### EXERCISE DIRECTIONS
Looking at the records below, say how many lines contain "fillColor". Nothing else belongs in the answer.
# # # # # # #
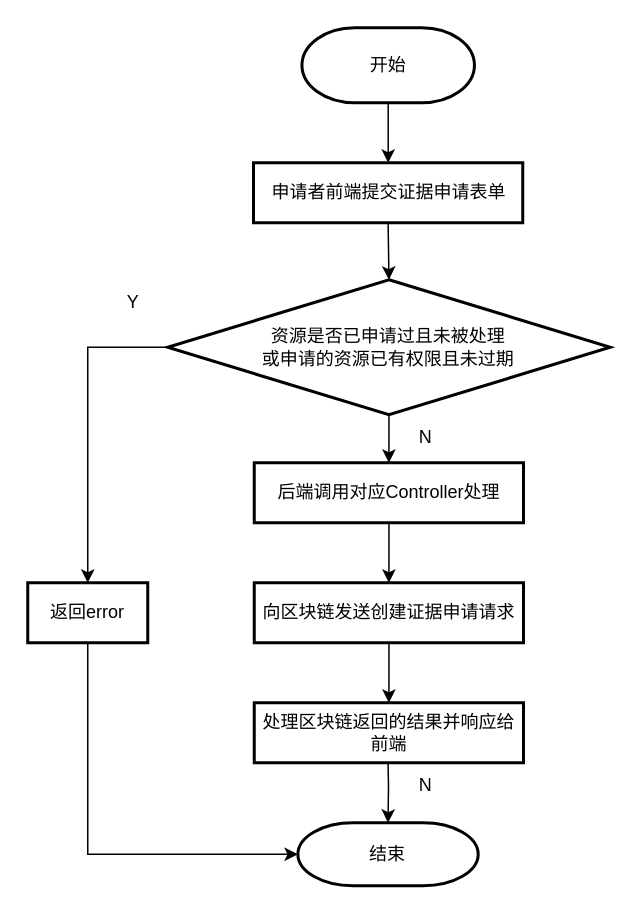
Before: 毕业论文/图片/证据申请模块-证据申请.drawio in YanQiaoQi/graduation-project, a draw.io diagram. Source tidied: cells renumbered, new cells numbered last; positions are measured from the earlier drawing's top-left corner, leaving out a move shared by most shapes. Both pictures are drawn from the tidied source at 150%, with x=0, y=0 at pixel (27, 27).
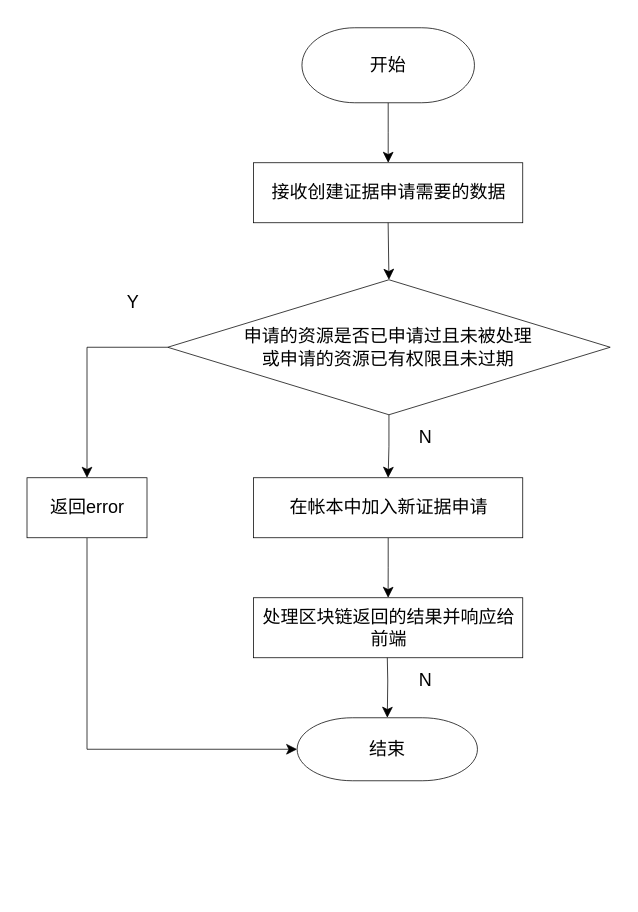
After the change.

Change to the diagram source:
```diff
@@
-    <mxCell id="2" style="edgeStyle=orthogonalEdgeStyle;rounded=0;jettySize=auto;html=1;" parent="1" edge="1" source="3" target="4">
+    <mxCell id="2" style="edgeStyle=orthogonalEdgeStyle;rounded=0;jettySize=auto;html=1;strokeWidth=0.5;fontFamily=宋体;" parent="1" edge="1" source="3" target="4">
       <mxGeometry relative="1" as="geometry" />
     </mxCell>
-    <mxCell id="3" value="开始" style="strokeWidth=2;html=1;shape=mxgraph.flowchart.terminator;whiteSpace=wrap;" parent="1" vertex="1">
+    <mxCell id="3" value="开始" style="strokeWidth=0.5;html=1;shape=mxgraph.flowchart.terminator;whiteSpace=wrap;fontFamily=宋体;" parent="1" vertex="1">
       <mxGeometry x="182.8" width="115" height="50" as="geometry" />
     </mxCell>
-    <mxCell id="4" value="申请者前端提交证据申请表单" style="whiteSpace=wrap;html=1;strokeWidth=2;" parent="1" vertex="1">
+    <mxCell id="4" value="接收创建证据申请需要的数据" style="whiteSpace=wrap;html=1;strokeWidth=0.5;fontFamily=宋体;" parent="1" vertex="1">
       <mxGeometry x="150.5" y="90" width="179.5" height="40" as="geometry" />
     </mxCell>
-    <mxCell id="5" style="edgeStyle=orthogonalEdgeStyle;rounded=0;jettySize=auto;html=1;exitX=0.5;exitY=1;exitDx=0;exitDy=0;entryX=0.5;entryY=0;entryDx=0;entryDy=0;" parent="1" edge="1" source="4" target="17">
+    <mxCell id="5" style="edgeStyle=orthogonalEdgeStyle;rounded=0;jettySize=auto;html=1;exitX=0.5;exitY=1;exitDx=0;exitDy=0;entryX=0.5;entryY=0;entryDx=0;entryDy=0;strokeWidth=0.5;fontFamily=宋体;" parent="1" edge="1" source="4" target="17">
       <mxGeometry relative="1" as="geometry" />
     </mxCell>
-    <mxCell id="6" style="edgeStyle=orthogonalEdgeStyle;rounded=0;jettySize=auto;html=1;entryX=0.5;entryY=0;entryDx=0;entryDy=0;" parent="1" edge="1" source="7" target="13">
+    <mxCell id="6" style="edgeStyle=orthogonalEdgeStyle;rounded=0;jettySize=auto;html=1;entryX=0.5;entryY=0;entryDx=0;entryDy=0;exitX=0.5;exitY=1;exitDx=0;exitDy=0;strokeWidth=0.5;fontFamily=宋体;" parent="1" edge="1" source="17" target="13">
       <mxGeometry relative="1" as="geometry" />
     </mxCell>
-    <mxCell id="7" value="后端调用对应Controller处理" style="whiteSpace=wrap;html=1;strokeWidth=2;" parent="1" vertex="1">
-      <mxGeometry x="151" y="290" width="179.5" height="40" as="geometry" />
-    </mxCell>
-    <mxCell id="8" value="结束" style="strokeWidth=2;html=1;shape=mxgraph.flowchart.terminator;whiteSpace=wrap;" parent="1" vertex="1">
-      <mxGeometry x="180.1" y="530" width="120.2" height="42" as="geometry" />
+    <mxCell id="8" value="结束" style="strokeWidth=0.5;html=1;shape=mxgraph.flowchart.terminator;whiteSpace=wrap;fontFamily=宋体;" parent="1" vertex="1">
+      <mxGeometry x="179.6" y="460" width="120.2" height="42" as="geometry" />
     </mxCell>
-    <mxCell id="9" value="N" style="text;html=1;align=center;verticalAlign=middle;strokeColor=none;fillColor=none;" parent="1" vertex="1">
-      <mxGeometry x="250" y="490" width="30" height="30" as="geometry" />
+    <mxCell id="9" value="N" style="text;html=1;align=center;verticalAlign=middle;strokeColor=none;fillColor=none;strokeWidth=0.5;fontFamily=宋体;" parent="1" vertex="1">
+      <mxGeometry x="249.5" y="420" width="30" height="30" as="geometry" />
     </mxCell>
-    <mxCell id="10" style="edgeStyle=orthogonalEdgeStyle;rounded=0;jettySize=auto;html=1;entryX=0;entryY=0.5;entryDx=0;entryDy=0;entryPerimeter=0;" parent="1" edge="1" source="11" target="8">
+    <mxCell id="10" style="edgeStyle=orthogonalEdgeStyle;rounded=0;jettySize=auto;html=1;entryX=0;entryY=0.5;entryDx=0;entryDy=0;entryPerimeter=0;strokeWidth=0.5;fontFamily=宋体;" parent="1" edge="1" source="11" target="8">
       <mxGeometry relative="1" as="geometry">
         <Array as="points">
-          <mxPoint x="40" y="551" />
+          <mxPoint x="39.5" y="481" />
         </Array>
       </mxGeometry>
     </mxCell>
-    <mxCell id="11" value="返回error" style="whiteSpace=wrap;html=1;strokeWidth=2;" parent="1" vertex="1">
-      <mxGeometry y="370" width="80" height="40" as="geometry" />
+    <mxCell id="11" value="返回error" style="whiteSpace=wrap;html=1;strokeWidth=0.5;fontFamily=宋体;" parent="1" vertex="1">
+      <mxGeometry x="-0.5" y="300" width="80" height="40" as="geometry" />
     </mxCell>
-    <mxCell id="12" style="edgeStyle=orthogonalEdgeStyle;rounded=0;jettySize=auto;html=1;entryX=0.5;entryY=0;entryDx=0;entryDy=0;" parent="1" edge="1" source="13" target="20">
+    <mxCell id="12" style="edgeStyle=orthogonalEdgeStyle;rounded=0;jettySize=auto;html=1;entryX=0.5;entryY=0;entryDx=0;entryDy=0;strokeWidth=0.5;fontFamily=宋体;" parent="1" edge="1" source="13" target="20">
       <mxGeometry relative="1" as="geometry" />
     </mxCell>
-    <mxCell id="13" value="向区块链发送创建证据申请请求" style="whiteSpace=wrap;html=1;strokeWidth=2;" parent="1" vertex="1">
-      <mxGeometry x="151" y="370" width="179.5" height="40" as="geometry" />
+    <mxCell id="13" value="在帐本中加入新证据申请" style="whiteSpace=wrap;html=1;strokeWidth=0.5;fontFamily=宋体;" parent="1" vertex="1">
+      <mxGeometry x="150.5" y="300" width="179.5" height="40" as="geometry" />
     </mxCell>
-    <mxCell id="14" style="edgeStyle=orthogonalEdgeStyle;rounded=0;jettySize=auto;html=1;entryX=0.5;entryY=0;entryDx=0;entryDy=0;exitX=0;exitY=0.5;exitDx=0;exitDy=0;" parent="1" edge="1" source="17" target="11">
+    <mxCell id="14" style="edgeStyle=orthogonalEdgeStyle;rounded=0;jettySize=auto;html=1;entryX=0.5;entryY=0;entryDx=0;entryDy=0;exitX=0;exitY=0.5;exitDx=0;exitDy=0;strokeWidth=0.5;fontFamily=宋体;" parent="1" edge="1" source="17" target="11">
       <mxGeometry relative="1" as="geometry" />
     </mxCell>
-    <mxCell id="15" style="edgeStyle=orthogonalEdgeStyle;rounded=0;jettySize=auto;html=1;entryX=0.5;entryY=0;entryDx=0;entryDy=0;entryPerimeter=0;" parent="1" edge="1" target="8">
+    <mxCell id="15" style="edgeStyle=orthogonalEdgeStyle;rounded=0;jettySize=auto;html=1;entryX=0.5;entryY=0;entryDx=0;entryDy=0;entryPerimeter=0;strokeWidth=0.5;fontFamily=宋体;" parent="1" edge="1" target="8">
       <mxGeometry relative="1" as="geometry">
-        <mxPoint x="240" y="480" as="sourcePoint" />
+        <mxPoint x="239.5" y="410" as="sourcePoint" />
       </mxGeometry>
     </mxCell>
-    <mxCell id="16" style="edgeStyle=orthogonalEdgeStyle;rounded=0;jettySize=auto;html=1;entryX=0.5;entryY=0;entryDx=0;entryDy=0;" parent="1" edge="1" source="17" target="7">
-      <mxGeometry relative="1" as="geometry" />
-    </mxCell>
-    <mxCell id="17" value="资源是否已申请过且未被处理&lt;br&gt;或申请的资源已有权限且未过期" style="rhombus;whiteSpace=wrap;html=1;strokeWidth=2;" parent="1" vertex="1">
+    <mxCell id="17" value="申请的资源是否已申请过且未被处理&lt;br&gt;或申请的资源已有权限且未过期" style="rhombus;whiteSpace=wrap;html=1;strokeWidth=0.5;fontFamily=宋体;" parent="1" vertex="1">
       <mxGeometry x="93.3" y="168" width="295" height="90" as="geometry" />
     </mxCell>
-    <mxCell id="18" value="N" style="text;html=1;align=center;verticalAlign=middle;strokeColor=none;fillColor=none;" parent="1" vertex="1">
+    <mxCell id="18" value="N" style="text;html=1;align=center;verticalAlign=middle;strokeColor=none;fillColor=none;strokeWidth=0.5;fontFamily=宋体;" parent="1" vertex="1">
       <mxGeometry x="250" y="258" width="30" height="30" as="geometry" />
     </mxCell>
-    <mxCell id="19" value="Y" style="text;html=1;align=center;verticalAlign=middle;strokeColor=none;fillColor=none;" parent="1" vertex="1">
+    <mxCell id="19" value="Y" style="text;html=1;align=center;verticalAlign=middle;strokeColor=none;fillColor=none;strokeWidth=0.5;fontFamily=宋体;" parent="1" vertex="1">
       <mxGeometry x="55" y="168" width="30" height="30" as="geometry" />
     </mxCell>
-    <mxCell id="20" value="处理区块链返回的结果并响应给前端" style="whiteSpace=wrap;html=1;strokeWidth=2;" parent="1" vertex="1">
-      <mxGeometry x="151" y="450" width="179.5" height="40" as="geometry" />
+    <mxCell id="20" value="处理区块链返回的结果并响应给前端" style="whiteSpace=wrap;html=1;strokeWidth=0.5;fontFamily=宋体;" parent="1" vertex="1">
+      <mxGeometry x="150.5" y="380" width="179.5" height="40" as="geometry" />
     </mxCell>
```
# # # # # # #
### YOUR RESPONSE
6